**Task material**
•••••

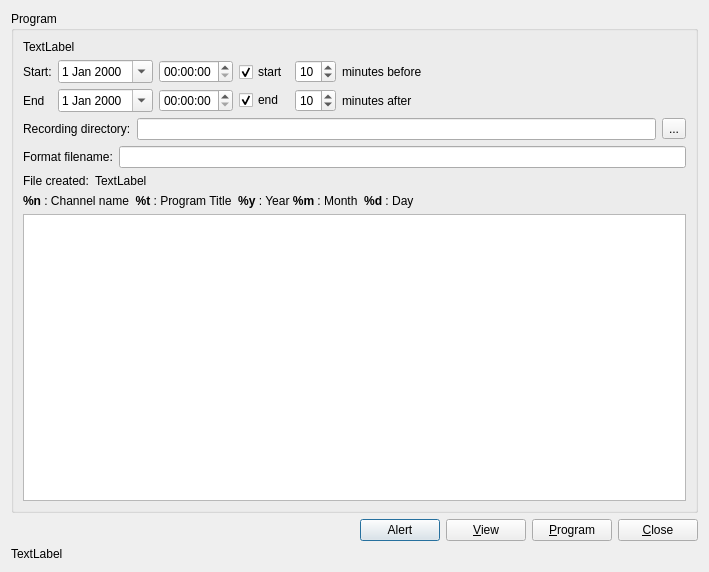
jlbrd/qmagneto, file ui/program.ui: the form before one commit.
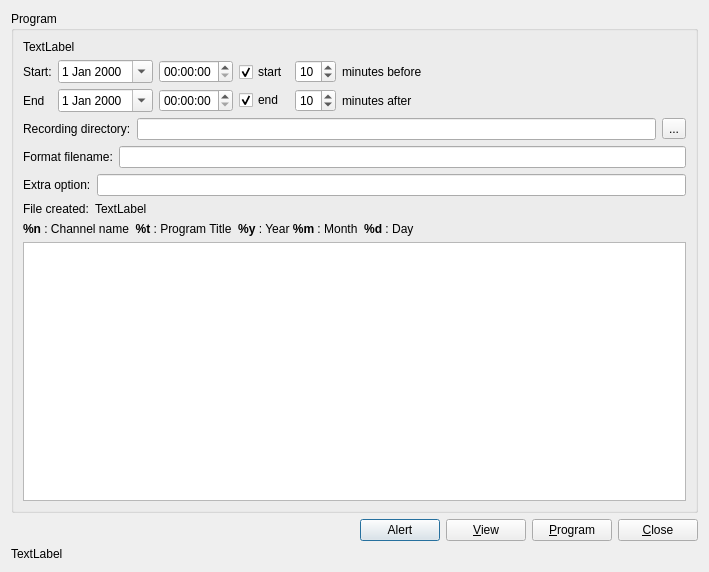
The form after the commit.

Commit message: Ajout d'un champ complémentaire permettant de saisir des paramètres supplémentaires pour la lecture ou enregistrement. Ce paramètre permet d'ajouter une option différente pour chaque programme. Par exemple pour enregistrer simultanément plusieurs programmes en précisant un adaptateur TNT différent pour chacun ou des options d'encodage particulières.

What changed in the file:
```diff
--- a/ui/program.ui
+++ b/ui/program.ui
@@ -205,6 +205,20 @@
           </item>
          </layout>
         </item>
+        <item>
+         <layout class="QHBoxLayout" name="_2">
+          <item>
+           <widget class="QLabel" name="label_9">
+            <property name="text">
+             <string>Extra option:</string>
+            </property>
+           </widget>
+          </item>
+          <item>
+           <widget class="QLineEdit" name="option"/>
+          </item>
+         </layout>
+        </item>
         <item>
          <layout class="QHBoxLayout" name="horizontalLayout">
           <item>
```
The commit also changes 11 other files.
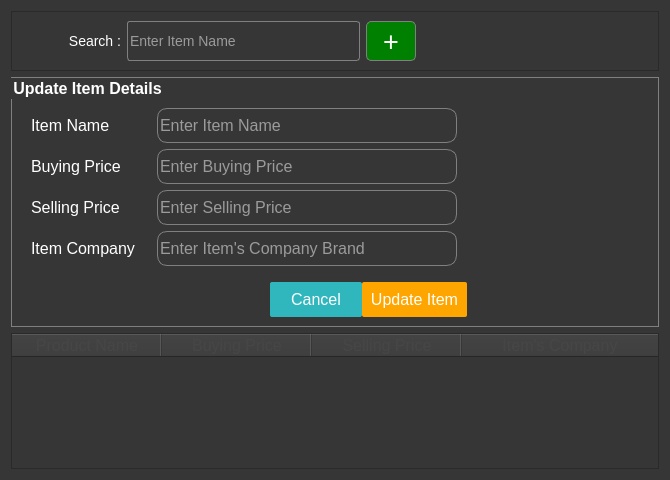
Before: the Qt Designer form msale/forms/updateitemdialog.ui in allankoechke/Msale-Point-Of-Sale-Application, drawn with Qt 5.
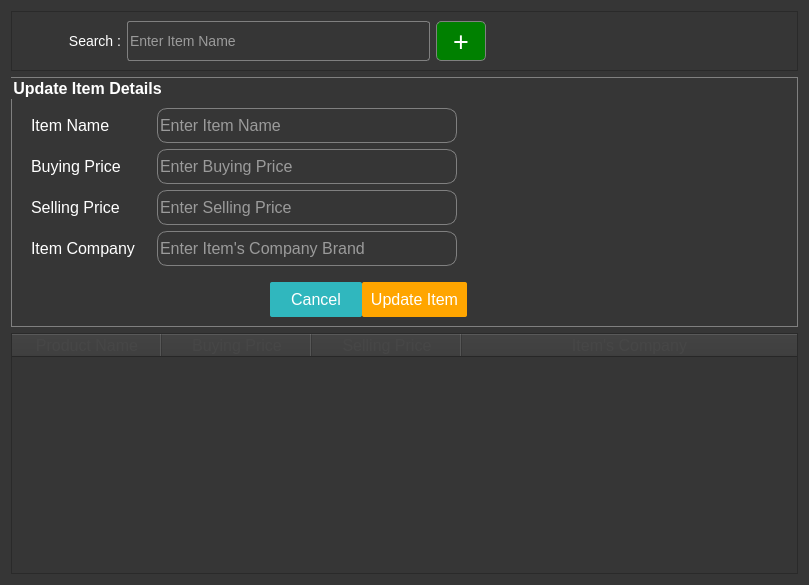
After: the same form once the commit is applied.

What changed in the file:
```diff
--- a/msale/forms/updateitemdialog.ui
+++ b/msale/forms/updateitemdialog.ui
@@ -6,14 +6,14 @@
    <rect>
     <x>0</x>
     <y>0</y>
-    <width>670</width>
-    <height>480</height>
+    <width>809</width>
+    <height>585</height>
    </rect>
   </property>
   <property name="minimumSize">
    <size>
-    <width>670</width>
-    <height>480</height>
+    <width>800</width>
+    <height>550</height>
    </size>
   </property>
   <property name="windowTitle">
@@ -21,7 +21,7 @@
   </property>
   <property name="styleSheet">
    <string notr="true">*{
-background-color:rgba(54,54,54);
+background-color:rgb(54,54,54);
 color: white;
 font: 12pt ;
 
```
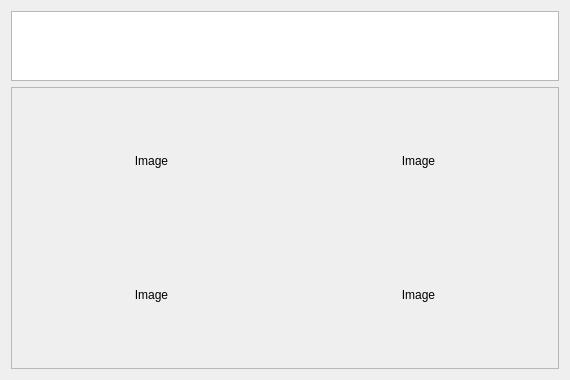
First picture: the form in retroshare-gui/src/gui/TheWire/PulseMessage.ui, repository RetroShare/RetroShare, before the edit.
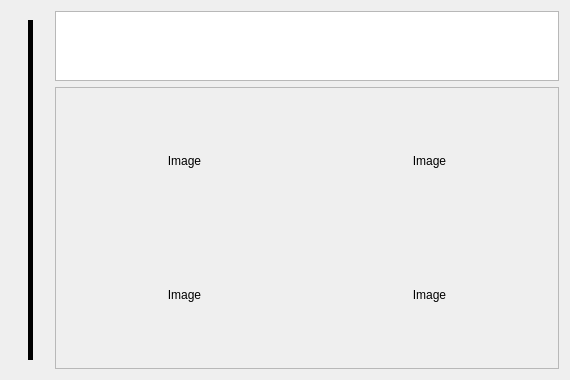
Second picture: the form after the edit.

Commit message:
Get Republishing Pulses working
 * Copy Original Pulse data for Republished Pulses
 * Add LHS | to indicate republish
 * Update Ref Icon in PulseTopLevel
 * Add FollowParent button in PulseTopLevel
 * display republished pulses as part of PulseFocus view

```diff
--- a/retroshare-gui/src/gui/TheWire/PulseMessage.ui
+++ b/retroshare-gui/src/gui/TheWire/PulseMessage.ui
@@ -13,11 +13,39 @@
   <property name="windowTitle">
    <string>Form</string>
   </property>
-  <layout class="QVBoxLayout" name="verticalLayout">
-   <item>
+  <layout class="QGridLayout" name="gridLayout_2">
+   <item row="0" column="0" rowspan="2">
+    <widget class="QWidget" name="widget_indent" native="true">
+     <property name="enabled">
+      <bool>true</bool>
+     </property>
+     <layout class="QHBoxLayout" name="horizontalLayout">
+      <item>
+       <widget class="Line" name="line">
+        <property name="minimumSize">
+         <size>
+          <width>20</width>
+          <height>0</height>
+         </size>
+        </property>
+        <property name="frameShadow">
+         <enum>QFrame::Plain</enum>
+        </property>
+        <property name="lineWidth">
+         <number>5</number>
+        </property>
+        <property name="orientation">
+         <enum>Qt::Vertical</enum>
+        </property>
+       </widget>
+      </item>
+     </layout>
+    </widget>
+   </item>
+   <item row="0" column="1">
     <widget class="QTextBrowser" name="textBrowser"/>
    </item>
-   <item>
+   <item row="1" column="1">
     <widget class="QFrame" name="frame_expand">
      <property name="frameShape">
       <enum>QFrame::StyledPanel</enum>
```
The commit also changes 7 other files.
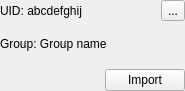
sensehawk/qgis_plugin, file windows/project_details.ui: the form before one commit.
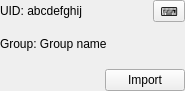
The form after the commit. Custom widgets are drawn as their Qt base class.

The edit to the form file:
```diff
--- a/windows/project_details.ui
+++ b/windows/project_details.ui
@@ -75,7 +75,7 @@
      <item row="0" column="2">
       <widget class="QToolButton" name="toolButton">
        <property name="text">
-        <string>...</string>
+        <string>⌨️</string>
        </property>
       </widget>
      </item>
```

•••••

**Problem description**
Return every line of the listing that has the word "string" in it.

**Solved exercise**
+             <string>Extra option:</string>
    <string notr="true">*{
    <string>Form</string>
-        <string>...</string>
+        <string>⌨️</string>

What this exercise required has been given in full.